A New Leash on Life!
Let's talk leashes.
Being in the dog walking industry, I've seen all types of leashes, harnesses, chains and collars. In the same way every pet is unique, so are their leash needs! In order to help answer one of my most common questions, "what leash works best for my dog?", I thought I'd break down some of my favorite (and not so favorite) leashes and harnesses.
Best for: Medium to large sized dogs that have tendency to pull or lunge on the lead
Why we love it: The hook for the leash is located on the chest of the dog. When a dog pulls ahead, the pressure comes from the chest which forces them to turn back towards you, adjusting their balance and making it difficult to pull ahead.
Best for: Small to large sized dogs
Why we love it: This leash is great for day to day dog walks. They adjust to fit just about every dog breed and size, therefore I keep one in my car 24/7 as backup. It tightens when dogs pull making it great for dogs that can easily slip out of collars.
In the event that you ever come across a stray or loose dog that needs rescuing, it is the best to use as it can easily slip over the head and is a no collar, no problem kind of tool.
Best for: Medium to large sized dogs that are aggressive pullers
Why we love it: This leash is great for to train your dog not to pull.

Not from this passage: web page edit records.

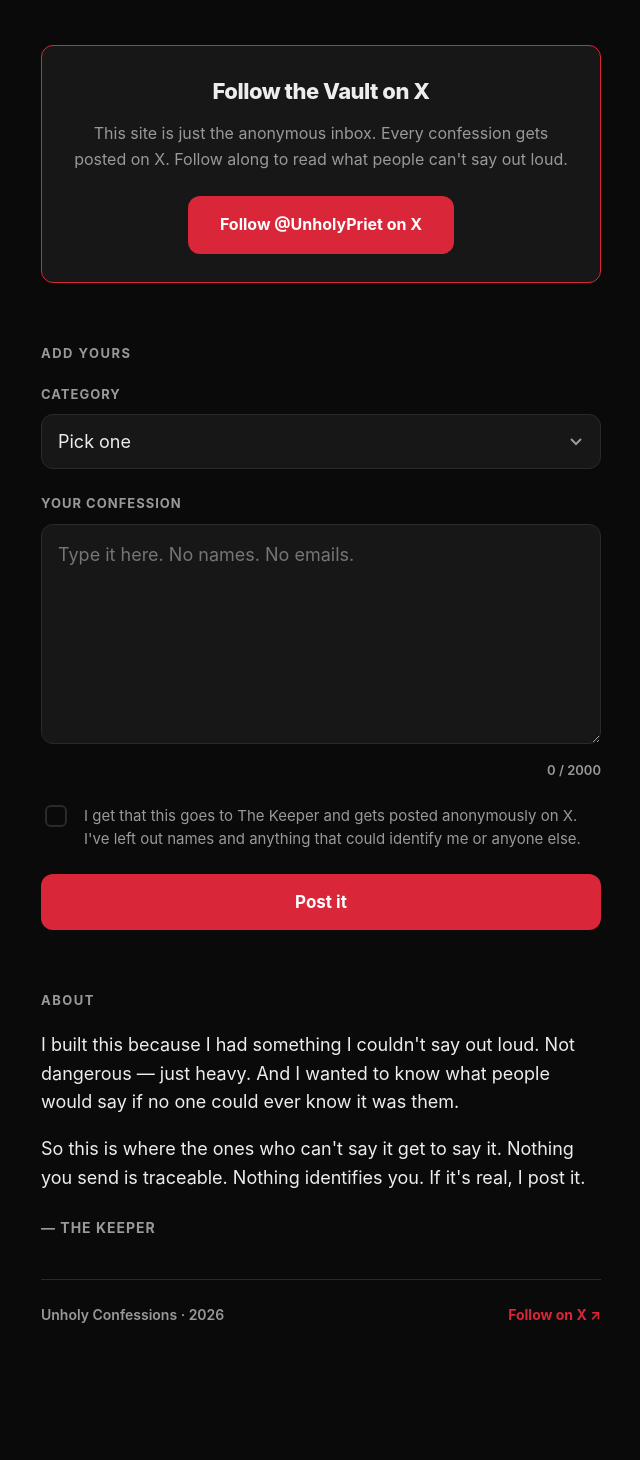
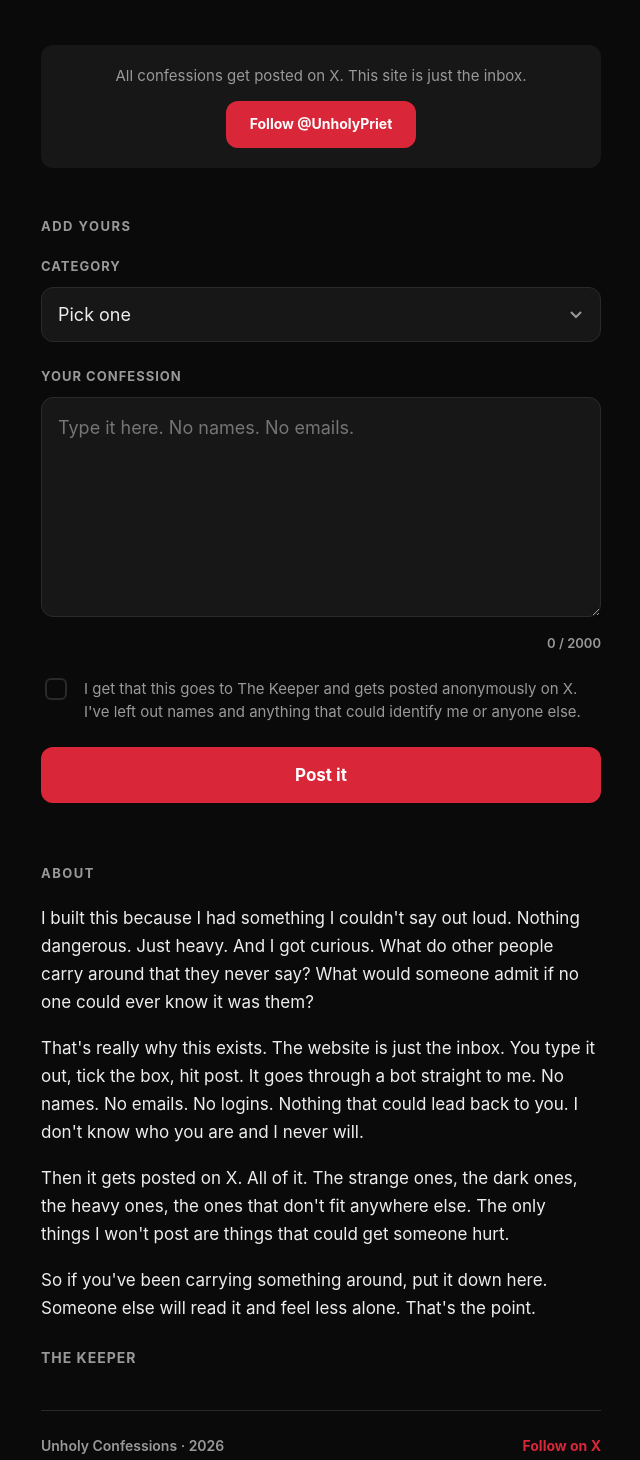
Before and after one commit to zioneddie/unholy-confessions, a website: page index.html in a window 1280 px wide. Shown: the part 540-2000 px from the top of the page, without its empty margins (319-959 px from the left). Before the commit the page ends 1947 px from the top, so only its background shows below. Drawn offline with Linux system fonts and the light colour scheme.

Commit message:
Refactor X CTA styles and update About section text
Updated styles and text for the X CTA section and adjusted font sizes. Modified the About section for clarity and changed the success modal message.

```diff
--- a/index.html
+++ b/index.html
@@ -118,34 +118,28 @@
     color: var(--text);
   }
 
-  /* X CTA Box */
+  /* X CTA (smaller now) */
   .x-cta {
     background: var(--surface);
-    border: 1px solid var(--accent);
     border-radius: var(--radius);
-    padding: 28px 24px;
+    padding: 20px;
     text-align: center;
-    margin-bottom: 60px;
+    margin-bottom: 48px;
   }
-  .x-cta h3 {
-    font-size: 22px;
-    margin: 0 0 12px;
-    font-weight: 800;
-    letter-spacing: -0.5px;
-  }
-  .x-cta p {
+  .x-cta .x-text {
+    font-size: 15px;
     color: var(--text-muted);
-    font-size: 16px;
-    margin: 0 0 24px;
+    margin: 0 0 14px;
+    line-height: 1.5;
   }
   .x-cta .btn {
     display: inline-block;
     background: var(--accent);
     color: #fff;
     text-decoration: none;
-    font-size: 16px;
+    font-size: 14px;
     font-weight: 700;
-    padding: 16px 32px;
+    padding: 12px 24px;
     border-radius: var(--radius);
     transition: background 0.2s, transform 0.1s;
   }
@@ -268,11 +262,11 @@
 
   /* About */
   .about p {
-    font-size: 18px;
-    line-height: 1.6;
+    font-size: 17px;
+    line-height: 1.65;
     color: var(--text);
     margin: 0 0 18px;
-    max-width: 50ch;
+    max-width: 52ch;
   }
   .about .sig {
     font-size: 14px;
@@ -302,7 +296,7 @@
   }
   footer a:hover { color: var(--accent-hover); }
 
-  /* Modal Pop-up */
+  /* Modal */
   .modal-overlay {
     position: fixed;
     top: 0; left: 0; right: 0; bottom: 0;
@@ -390,36 +384,30 @@
     <nav>
       <a href="#post">Post</a>
       <a href="#about">About</a>
-      <!-- Top right X link (kept as requested) -->
-      <a href="https://x.com/UnholyPriet" target="_blank" rel="noopener">X ↗</a>
+      <a href="https://x.com/UnholyPriet" target="_blank" rel="noopener">X</a>
     </nav>
   </header>
 
   <section class="hero">
     <h1>What people can't say out loud.</h1>
-    <p>Anonymous. No accounts. No tracking. If it's real, it gets posted here — as written, without a name attached.</p>
+    <p>Anonymous. No accounts. No tracking. If it's real, it gets posted. No name attached.</p>
   </section>
 
   <section id="archive">
     <div class="section-head">Archive</div>
     <div class="feed">
 
-      <!-- Confession 001 -->
       <article class="card">
         <div class="card-meta"><span class="num">№ 001</span> &nbsp;·&nbsp; The Keeper &nbsp;·&nbsp; Oct 2026</div>
         <p>I want to know what someone would say if no one would ever know it was them.</p>
       </article>
 
-      <!-- Copy the article block above to add more confessions -->
-
     </div>
   </section>
 
-  <!-- NEW: X CTA Box -->
   <section class="x-cta">
-    <h3>Follow the Vault on X</h3>
-    <p>This site is just the anonymous inbox. Every confession gets posted on X. Follow along to read what people can't say out loud.</p>
-    <a class="btn" href="https://x.com/UnholyPriet" target="_blank" rel="noopener">Follow @UnholyPriet on X</a>
+    <p class="x-text">All confessions get posted on X. This site is just the inbox.</p>
+    <a class="btn" href="https://x.com/UnholyPriet" target="_blank" rel="noopener">Follow @UnholyPriet</a>
   </section>
 
   <section id="post">
@@ -456,24 +444,30 @@
 
   <section id="about" class="about" style="margin-top: 60px;">
     <div class="section-head">About</div>
-    <p>I built this because I had something I couldn't say out loud. Not dangerous — just heavy. And I wanted to know what people would say if no one could ever know it was them.</p>
-    <p>So this is where the ones who can't say it get to say it. Nothing you send is traceable. Nothing identifies you. If it's real, I post it.</p>
-    <p class="sig">— The Keeper</p>
+
+    <p>I built this because I had something I couldn't say out loud. Nothing dangerous. Just heavy. And I got curious. What do other people carry around that they never say? What would someone admit if no one could ever know it was them?</p>
+
+    <p>That's really why this exists. The website is just the inbox. You type it out, tick the box, hit post. It goes through a bot straight to me. No names. No emails. No logins. Nothing that could lead back to you. I don't know who you are and I never will.</p>
+
+    <p>Then it gets posted on X. All of it. The strange ones, the dark ones, the heavy ones, the ones that don't fit anywhere else. The only things I won't post are things that could get someone hurt.</p>
+
+    <p>So if you've been carrying something around, put it down here. Someone else will read it and feel less alone. That's the point.</p>
+
+    <p class="sig">The Keeper</p>
   </section>
 
   <footer>
     <span>Unholy Confessions · 2026</span>
-    <a href="https://x.com/UnholyPriet" target="_blank" rel="noopener">Follow on X ↗</a>
+    <a href="https://x.com/UnholyPriet" target="_blank" rel="noopener">Follow on X</a>
   </footer>
 
 </div>
 
-<!-- Success Modal -->
 <div id="success-overlay" class="modal-overlay" role="dialog" aria-modal="true">
   <div class="modal">
     <div class="modal-icon">✓</div>
     <h2>Sent.</h2>
-    <p>Your words are in the Vault. They'll be posted anonymously on X soon. Follow <strong>@UnholyPriet</strong> to see it.</p>
+    <p>It's in. It'll go up on X soon. Follow @UnholyPriet to see it.</p>
     <button id="close-success" type="button">Close</button>
   </div>
 </div>
@@ -482,7 +476,6 @@
 (function () {
   "use strict";
 
-  // Your existing Render backend
   var API_URL = "https://unholy-confessions.onrender.com/api/confessions";
 
   var form      = document.getElementById("confession-form");
@@ -575,11 +568,11 @@
       form.reset();
       updateCount();
       clearStatus();
-      overlay.classList.add("open"); // Open the success modal
+      overlay.classList.add("open");
     })
     .catch(function (error) {
       if (error.name === "AbortError") {
-        showStatus("Timed out. Delivery may be uncertain — check before sending again.", "err");
+        showStatus("Timed out. Delivery may be uncertain, check before sending again.", "err");
       } else if (error instanceof TypeError) {
         showStatus("Couldn't reach the Vault. Check your connection and try again.", "err");
       } else {
@@ -594,7 +587,6 @@
     });
   });
 
-  // Close modal logic
   if (closeBtn) {
     closeBtn.addEventListener("click", function () {
       overlay.classList.remove("open");
```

It connects over their snout and clips below their jaw in order to control their direction.
This head harness does take time for your dog to get used to - and some never will (*cough* my dog, Winston *cough*). But, it can be a great tool for training your dog not to pull. As a tip, you do need to make sure it fits perfectly or it can easily slip off.
[Not So] Favorite:
Why we [don't] love it: Besides the fact that it's bulky and darn near impossible to use when walking more than one dog, it is known to be one of the most dangerous leashes in the dog walking world. Speaking from experience after getting a few flexi lead cord burns around the ankles, it makes for a difficult time to regain control of your dog when necessary. They can either tangle you in the cord or the length is too long to keep them in a manageable distance.
If you're a fan of the flexi lead because it provides additional distance for your pup to roam or sniff - and you're not trying to train your dog not to pull on the leash - consider using a regular nylon leash with extra length.